▶ WHAT IS EXPECTED:
Line by line, count where the string "stories" appears in the listing, then give the number of such lines alone.

______

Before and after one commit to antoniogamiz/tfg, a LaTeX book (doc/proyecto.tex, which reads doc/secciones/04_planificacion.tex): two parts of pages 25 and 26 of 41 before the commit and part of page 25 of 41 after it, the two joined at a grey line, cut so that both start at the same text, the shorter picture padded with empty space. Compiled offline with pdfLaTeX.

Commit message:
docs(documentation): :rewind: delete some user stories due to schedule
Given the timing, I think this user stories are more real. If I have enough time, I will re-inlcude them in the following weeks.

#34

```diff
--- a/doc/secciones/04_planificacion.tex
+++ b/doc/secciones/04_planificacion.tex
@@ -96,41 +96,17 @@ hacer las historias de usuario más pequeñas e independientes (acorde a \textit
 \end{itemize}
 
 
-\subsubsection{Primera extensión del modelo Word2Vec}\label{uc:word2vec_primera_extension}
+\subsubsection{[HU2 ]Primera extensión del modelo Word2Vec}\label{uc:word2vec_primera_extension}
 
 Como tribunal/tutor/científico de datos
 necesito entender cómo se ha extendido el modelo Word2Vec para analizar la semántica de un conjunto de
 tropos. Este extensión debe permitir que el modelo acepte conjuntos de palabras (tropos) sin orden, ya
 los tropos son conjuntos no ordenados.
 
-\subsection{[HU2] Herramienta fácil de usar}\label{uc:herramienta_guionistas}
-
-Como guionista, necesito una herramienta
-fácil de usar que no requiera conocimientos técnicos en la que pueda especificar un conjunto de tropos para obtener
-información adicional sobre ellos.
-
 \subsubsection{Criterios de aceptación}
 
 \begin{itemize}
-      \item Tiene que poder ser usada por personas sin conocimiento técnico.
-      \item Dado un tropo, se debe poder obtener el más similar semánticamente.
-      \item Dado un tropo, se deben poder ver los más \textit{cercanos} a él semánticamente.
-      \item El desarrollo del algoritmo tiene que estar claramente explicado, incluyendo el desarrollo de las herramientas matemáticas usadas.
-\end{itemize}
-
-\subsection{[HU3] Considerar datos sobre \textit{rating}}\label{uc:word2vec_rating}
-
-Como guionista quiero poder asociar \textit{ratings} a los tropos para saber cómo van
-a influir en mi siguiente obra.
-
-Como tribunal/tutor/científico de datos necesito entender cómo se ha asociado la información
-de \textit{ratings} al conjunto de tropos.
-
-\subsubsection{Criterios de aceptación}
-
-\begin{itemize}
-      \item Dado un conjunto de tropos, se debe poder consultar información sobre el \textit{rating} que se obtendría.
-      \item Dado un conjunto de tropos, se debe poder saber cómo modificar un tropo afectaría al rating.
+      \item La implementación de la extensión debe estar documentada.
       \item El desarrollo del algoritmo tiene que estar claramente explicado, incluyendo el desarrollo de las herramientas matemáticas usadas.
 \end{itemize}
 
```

______

▶ SOLUTION:
2